Ripping Cams image

Ripping Cams

July 31, 2019

Hi Andy

This just might be a dumb ass question but I had a cam rip out yesterday which seemed to me to be perfectly solid. Now I’m having the jitters how good cams are? I was climbing on limestone.


Oh God, this is one of those subjects you get on forums that make my head bleed, where people begin to go on about camming angles and coefficients of friction, all of which have no bearing on leg-breaking reality (if you want that then John Middendorf’s CAMS-A Technical Review is the place to start).

I guess I’d say that cams are generally always far more bomber than they appear, in that even in really bad placements, placements outside of the ideal (under and over cammed, not all lobes in contact etc), they generally still somehow work, and so can be viewed as remarkably forgiving, that they never rip out… unless they do!

When they do rip out, generally (in my experience) it’s because the rock expanded or was loose (both of which are on the same spectrum of solid to not solid at all). The way I teach this is to imagine placing a cam between a bookcase and the wall and between a washing machine and a wall. With the bookcase, as soon as you begin to apply any pressure on the cam it will just pull out, and may well make the bookshelf fall over, while a washing machine feels more secure, it doesn’t move, but if you put 8 kN of force through it, it will rip (it only takes a very small expansion for a cam to fail). Now imagine if you found a crack in the brickwork in the house, yes the cam will feel much more solid, and there will be no expansion or looseness, as you have five hundred bricks on either side, but apply 8 kN again and the brick will just disintegrate under the load and again the cam will rip (this is the issue you find when climbing on really soft sandstone). This is easy to get your head around, but now think about how friction affects this, think of a cam placed in a wooded crack, a steel crack, a glass crack, or rough concrete. The cam can sometimes have nothing that allows it to get that initial ‘stick’ that allows the cam to grip against the contact surface, allowing it to begin to cam. Instead, it just gets yanked out before it can deploy its incredible superpowers. The ability to ‘stick’ is what makes some micro cams the best on the market, such as a soft alloy black Totem, and others, that use hard alloy, less good. But both soft and hard cams still need something to prime the camming pump.

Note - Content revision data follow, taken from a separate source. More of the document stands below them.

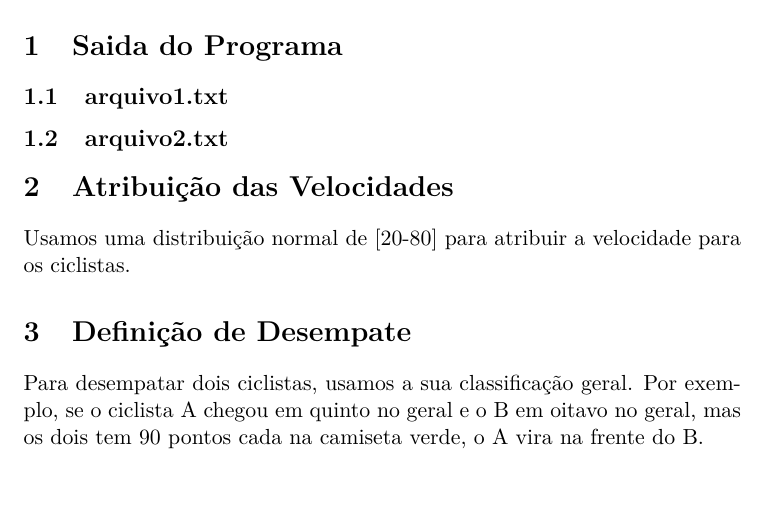
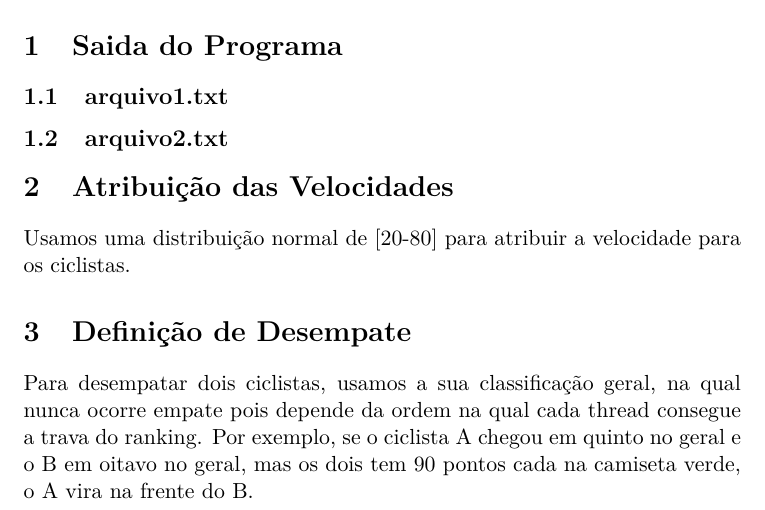
Before and after one commit to gorobaum/concorrentes, a LaTeX document (relatorio.tex): part of the page, cut so that both start at the same text, the shorter picture padded with empty space. Compiled offline with pdfLaTeX.

Commit message:
Added some explanations to the report.

```diff
--- a/relatorio.tex
+++ b/relatorio.tex
@@ -17,6 +17,7 @@
 \section{Atribuição das Velocidades}
   Usamos uma distribuição normal de [20-80] para atribuir a velocidade para os ciclistas.
 \section{Definição de Desempate}
-  Para desempatar dois ciclistas, usamos a sua classificação geral.
-  Por exemplo, se o ciclista A chegou em quinto no geral e o B em oitavo no geral, mas os dois tem 90 pontos cada na camiseta verde, o A vira na frente do B.
+  Para desempatar dois ciclistas, usamos a sua classificação geral, na qual nunca ocorre empate pois depende da ordem na qual cada thread
+consegue a trava do ranking. Por exemplo, se o ciclista A chegou em quinto no geral e o B em oitavo no geral, mas os dois tem 90 pontos
+cada na camiseta verde, o A vira na frente do B.
 \end{document}
```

This is the problem you will encounter with very hard or smooth (or both) rock, such as limestone, slate, quartz, diorite, basalt, or very worn, smooth and polished placements in rock that is traditionally ideal for cams, such as granite. Even here, the hard rock type and/or polish are only a component that can lead to failure (like a plane crash you generally need more than one thing, not in your favour). Another element is the nature of the placement. Is it flared or parallel? Is the interior of the crack uniform, or is it knobbly and bumpy?

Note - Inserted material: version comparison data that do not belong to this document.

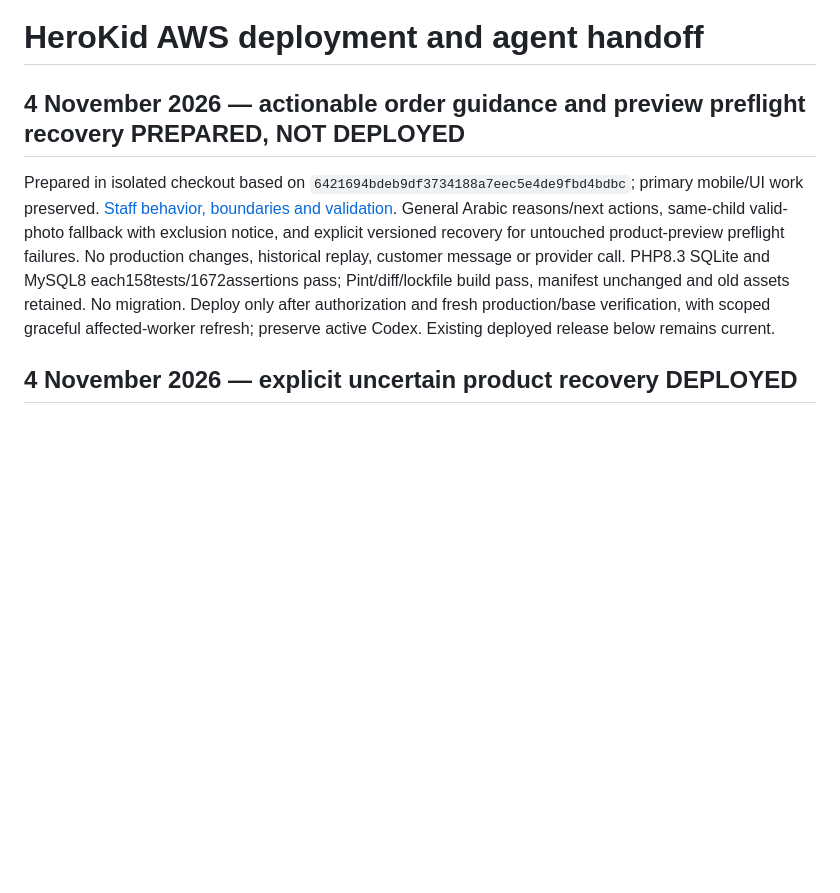
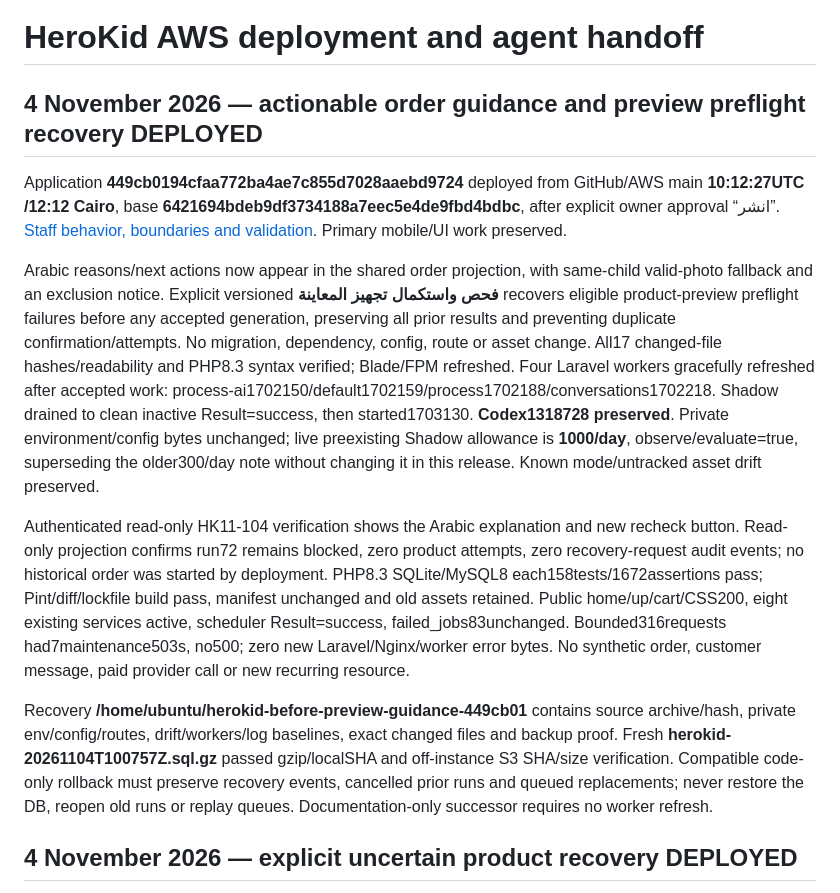
Before and after one commit to HosamZewain/herokid, a Markdown page: docs/aws-deployment-runbook.md, the part around the change. GitHub-like rendering; blank space fills up the shorter version.

Commit message:
docs: verify actionable preview guidance AWS deployment

```diff
--- a/docs/aws-deployment-runbook.md
+++ b/docs/aws-deployment-runbook.md
@@ -1,8 +1,14 @@
 # HeroKid AWS deployment and agent handoff
 
-## 4 November 2026 — actionable order guidance and preview preflight recovery PREPARED, NOT DEPLOYED
+## 4 November 2026 — actionable order guidance and preview preflight recovery DEPLOYED
 
-Prepared in isolated checkout based on `6421694bdeb9df3734188a7eec5e4de9fbd4bdbc`; primary mobile/UI work preserved. [Staff behavior, boundaries and validation](order-self-service-guidance-2026-11-04.ar.md). General Arabic reasons/next actions, same-child valid-photo fallback with exclusion notice, and explicit versioned recovery for untouched product-preview preflight failures. No production changes, historical replay, customer message or provider call. PHP8.3 SQLite and MySQL8 each158tests/1672assertions pass; Pint/diff/lockfile build pass, manifest unchanged and old assets retained. No migration. Deploy only after authorization and fresh production/base verification, with scoped graceful affected-worker refresh; preserve active Codex. Existing deployed release below remains current.
+Application **449cb0194cfaa772ba4ae7c855d7028aaebd9724** deployed from GitHub/AWS main **10:12:27UTC /12:12 Cairo**, base **6421694bdeb9df3734188a7eec5e4de9fbd4bdbc**, after explicit owner approval “انشر”. [Staff behavior, boundaries and validation](order-self-service-guidance-2026-11-04.ar.md). Primary mobile/UI work preserved.
+
+Arabic reasons/next actions now appear in the shared order projection, with same-child valid-photo fallback and an exclusion notice. Explicit versioned **فحص واستكمال تجهيز المعاينة** recovers eligible product-preview preflight failures before any accepted generation, preserving all prior results and preventing duplicate confirmation/attempts. No migration, dependency, config, route or asset change. All17 changed-file hashes/readability and PHP8.3 syntax verified; Blade/FPM refreshed. Four Laravel workers gracefully refreshed after accepted work: process-ai1702150/default1702159/process1702188/conversations1702218. Shadow drained to clean inactive Result=success, then started1703130. **Codex1318728 preserved**. Private environment/config bytes unchanged; live preexisting Shadow allowance is **1000/day**, observe/evaluate=true, superseding the older300/day note without changing it in this release. Known mode/untracked asset drift preserved.
+
+Authenticated read-only HK11-104 verification shows the Arabic explanation and new recheck button. Read-only projection confirms run72 remains blocked, zero product attempts, zero recovery-request audit events; no historical order was started by deployment. PHP8.3 SQLite/MySQL8 each158tests/1672assertions pass; Pint/diff/lockfile build pass, manifest unchanged and old assets retained. Public home/up/cart/CSS200, eight existing services active, scheduler Result=success, failed_jobs83unchanged. Bounded316requests had7maintenance503s, no500; zero new Laravel/Nginx/worker error bytes. No synthetic order, customer message, paid provider call or new recurring resource.
+
+Recovery **/home/ubuntu/herokid-before-preview-guidance-449cb01** contains source archive/hash, private env/config/routes, drift/workers/log baselines, exact changed files and backup proof. Fresh **herokid-20261104T100757Z.sql.gz** passed gzip/localSHA and off-instance S3 SHA/size verification. Compatible code-only rollback must preserve recovery events, cancelled prior runs and queued replacements; never restore the DB, reopen old runs or replay queues. Documentation-only successor requires no worker refresh.
 
 
 ## 4 November 2026 — explicit uncertain product recovery DEPLOYED
```
Also changed, not shown: docs/order-self-service-guidance-2026-11-04.ar.md (+7 -3 lines).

In the opening scenes of Psycho Vertical you see me take a fall off the first pitch of Tempest on El Cap, a pitch I’d heard Alex Lowe had had the same problems on, namely you have bomber cams that just shift under load. When I fell I had one bomber cam in and was clipped to a second, and all just ripped out! Although granite, the rock here seemed very hard and smooth, almost like slate, and the cams just didn’t seem to engage, and just skittered around. Scary!

So what do you do on such rock? Well on this kind of rock you need to focus on using nuts as much as you can, which also means digging out your big nuts, Rockcentrics, hexes and Torque nuts. On rock styles such as limestone, you can cut down your cam rack to the bone, and go for triple wires and more draws (tricams are also often more effective, as they can fit into pockets that cams won’t).

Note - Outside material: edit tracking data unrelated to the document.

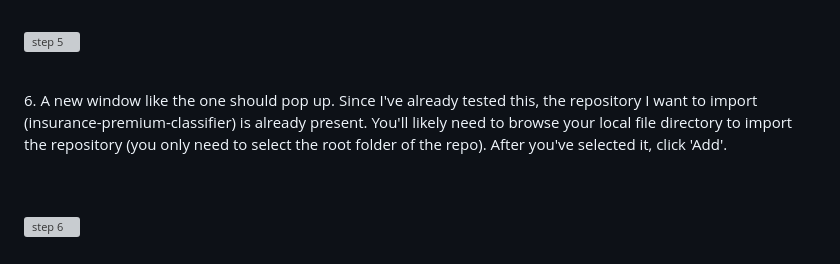
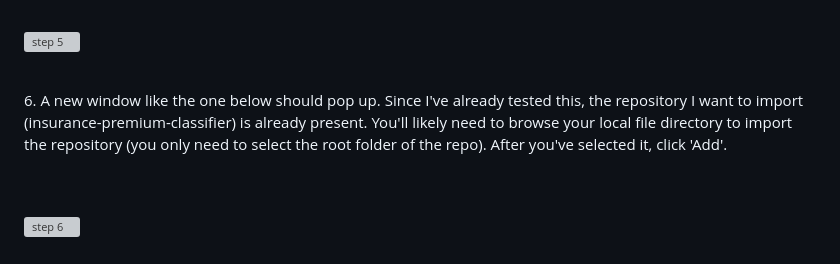
Before and after one commit to emu-computer-science/insurance-premium-classifier, a Markdown page: README.md, the part around the change. Drawn GitHub-style; grey boxes are pictures that could not be loaded.

```diff
--- a/README.md
+++ b/README.md
@@ -40,7 +40,7 @@ git clone https://github.com/emu-computer-science/insurance-premium-classifier.g
 ![step 5](https://github.com/seanpolid/insurance-premium-classifier-photos/blob/main/5.png)
 <br/><br/>
 
-<p>6. A new window like the one should pop up. Since I've already tested this, the repository I want to import (insurance-premium-classifier) is already present. You'll likely need to browse your local file directory to import the repository (you only need to select the root folder of the repo). After you've selected it, click 'Add'.</p>
+<p>6. A new window like the one below should pop up. Since I've already tested this, the repository I want to import (insurance-premium-classifier) is already present. You'll likely need to browse your local file directory to import the repository (you only need to select the root folder of the repo). After you've selected it, click 'Add'.</p>
 
 <br/><br/>
 ![step 6](https://github.com/seanpolid/insurance-premium-classifier-photos/blob/main/6.png)
```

If you do have to use cams on less than ideal for cam placements rock, then how do you make sure they don’t rip? Well, again this is down to rock type, cam and rock hardness, friction, and the nature of the placement. You cannot change the rock type, but looking for higher friction spots makes a big difference, as well as avoiding parallel-sided placements, the ideal placement more like a nut, with a slight constriction below the placement, or a pod or flare. Once you’ve found the best placement then give it a hard tug to see if it’s sticking, and always use a long extender to stop it from falling out (another problem with smooth placements).

Lastly, when climbing at your limit on rock types that can provide questionable gear (the kind of rock that tends to be bolted), then always go for strength in numbers, placing gear often, so that if something does rip it won’t be R.I.P!